|Anas||albogularis||OR||Andaman Is., Cocos Is.|
Anas is a genus of dabbling ducks. It includes mallards, wigeons, teals, pintails and shovelers in a number of subgenera. Some authorities prefer to elevate the subgenera to genus rank. Indeed, as the moa-nalos are very close to this clade and may have evolved later than some of these lineages, it is rather the absence of a thorough review than lack of necessity that this genus is rather over-lumped. The phylogeny of this genus is one of the most confounded ones of all living birds. Research is hampered by the fact the radiation of the two major groups of Anas ? the teals and mallard groups ? took place in a very short time and fairly recently, roughly in the mid-late Pleistocene. Furthermore, hybridization may have long played a major role in Anas evolution, with within-subgenus hybrids regularly and between-subgenus hybrids not infrequently being fully fertile. The relationships between species are much obscured by this fact, and mtDNA sequence data is of dubious value in resolving their relationships; on the other hand, nuclear DNA sequences evolve too slowly to resolve the phylogeny of the subgenus Anas for example. Some major clades can be discerned. For example, that the traditional subgenus Anas, the mallard group, forms a monophyletic (in the loose sense, i.e. non-holophyletic) group has never been seriously questioned by modern science and is as good as confirmed (but see below). On the other hand, the phylogeny of the teals is very confusing. For these reasons, the dabbling duck lineages more distantly related to mallard group (which includes the type species of Anas) than the wigeons should arguably be separated in their own genera. These would include the Baikal Teal, the Garganey, the spotted black-capped Punanetta group, and the shovelers and other blue-winged species. Whether the wigeons, which are very distinct in morphology and behavior, but much less so in mtDNA cytochrome b and NADH dehydrogenase subunit 2 sequences, should also be considered a distinct genus Mareca (including the Gadwall and Falcated Duck) is essentially the one remaining point of dispute as regards the question which taxa should remain in this genus and which ones should not.

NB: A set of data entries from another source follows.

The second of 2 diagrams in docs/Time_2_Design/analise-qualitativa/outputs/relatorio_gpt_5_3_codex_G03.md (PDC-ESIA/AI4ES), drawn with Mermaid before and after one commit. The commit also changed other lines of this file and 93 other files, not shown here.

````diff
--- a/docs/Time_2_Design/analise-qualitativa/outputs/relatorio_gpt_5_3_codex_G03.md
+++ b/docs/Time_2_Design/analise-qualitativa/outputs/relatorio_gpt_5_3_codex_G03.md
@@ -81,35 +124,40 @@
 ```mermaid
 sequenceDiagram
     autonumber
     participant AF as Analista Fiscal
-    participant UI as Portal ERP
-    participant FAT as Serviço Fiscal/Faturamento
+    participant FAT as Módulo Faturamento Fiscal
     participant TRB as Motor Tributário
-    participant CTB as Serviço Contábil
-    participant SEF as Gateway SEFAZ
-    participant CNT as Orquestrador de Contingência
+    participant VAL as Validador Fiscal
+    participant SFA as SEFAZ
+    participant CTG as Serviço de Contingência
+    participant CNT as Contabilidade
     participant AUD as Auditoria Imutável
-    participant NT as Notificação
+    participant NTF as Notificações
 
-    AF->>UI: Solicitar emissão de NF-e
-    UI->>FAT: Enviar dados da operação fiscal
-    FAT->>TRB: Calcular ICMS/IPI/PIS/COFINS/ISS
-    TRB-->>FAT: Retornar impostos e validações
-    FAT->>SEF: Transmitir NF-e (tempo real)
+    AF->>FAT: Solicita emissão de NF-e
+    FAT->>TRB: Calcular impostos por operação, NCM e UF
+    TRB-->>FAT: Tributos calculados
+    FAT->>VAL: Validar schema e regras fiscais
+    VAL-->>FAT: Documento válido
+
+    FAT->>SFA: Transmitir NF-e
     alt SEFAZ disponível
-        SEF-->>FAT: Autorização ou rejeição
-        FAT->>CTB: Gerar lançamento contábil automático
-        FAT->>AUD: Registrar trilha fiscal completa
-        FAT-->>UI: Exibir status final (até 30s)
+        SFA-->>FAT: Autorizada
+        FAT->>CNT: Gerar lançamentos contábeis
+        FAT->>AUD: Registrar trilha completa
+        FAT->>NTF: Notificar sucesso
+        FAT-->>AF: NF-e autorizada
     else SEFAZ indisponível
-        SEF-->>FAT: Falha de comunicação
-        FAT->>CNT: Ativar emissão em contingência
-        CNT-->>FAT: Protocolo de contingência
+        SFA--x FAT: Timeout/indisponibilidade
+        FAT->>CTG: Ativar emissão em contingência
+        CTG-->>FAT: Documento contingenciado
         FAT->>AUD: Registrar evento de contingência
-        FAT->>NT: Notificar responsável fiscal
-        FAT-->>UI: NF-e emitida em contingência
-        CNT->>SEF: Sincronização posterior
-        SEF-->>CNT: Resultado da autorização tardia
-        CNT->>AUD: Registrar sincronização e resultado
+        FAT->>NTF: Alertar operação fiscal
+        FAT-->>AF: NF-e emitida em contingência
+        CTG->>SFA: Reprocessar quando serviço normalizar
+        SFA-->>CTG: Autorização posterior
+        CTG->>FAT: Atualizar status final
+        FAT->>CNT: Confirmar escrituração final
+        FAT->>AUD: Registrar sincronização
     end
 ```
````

|wingspan min.:||60||cm||wingspan max.:||67||cm|
|size min.:||37||cm||size max.:||47||cm|
|incubation min.:||24||days||incubation max.:||28||days|
|fledging min.:||53||days||fledging max.:||60||days|
tide line. All these wetlands had natural or man-made bunds for collecting rainwater which reduced salinity. This species selected a nesting site based on optimum water levels and availability of food for the young. Nesting success was high during the study (85%) as there were very few predators. However, poaching of eggs by
humans and predation by Water Monitor Lizards were the major causes of egg loss. Predation by raptors may also occur. Parents with ducklings spent most of their time in thick vegetation, coming into open water with sparse vegetation only for very short periods.
Video Andaman Teal
copyright: Josep del Hoyo
Andaman Teal Anas (gibberifrons) albogularis, endemic to the Andamans, is scarce and has recently declined, and is likely to have been affected by the tsunami because of its coastal distribution. This duck is usually treated as a subspecies of Sunda Teal Anas gibberifrons, but it has been proposed that it should be treated as a full species (this proposal is currently under review by the BirdLife Taxonomic Working Group)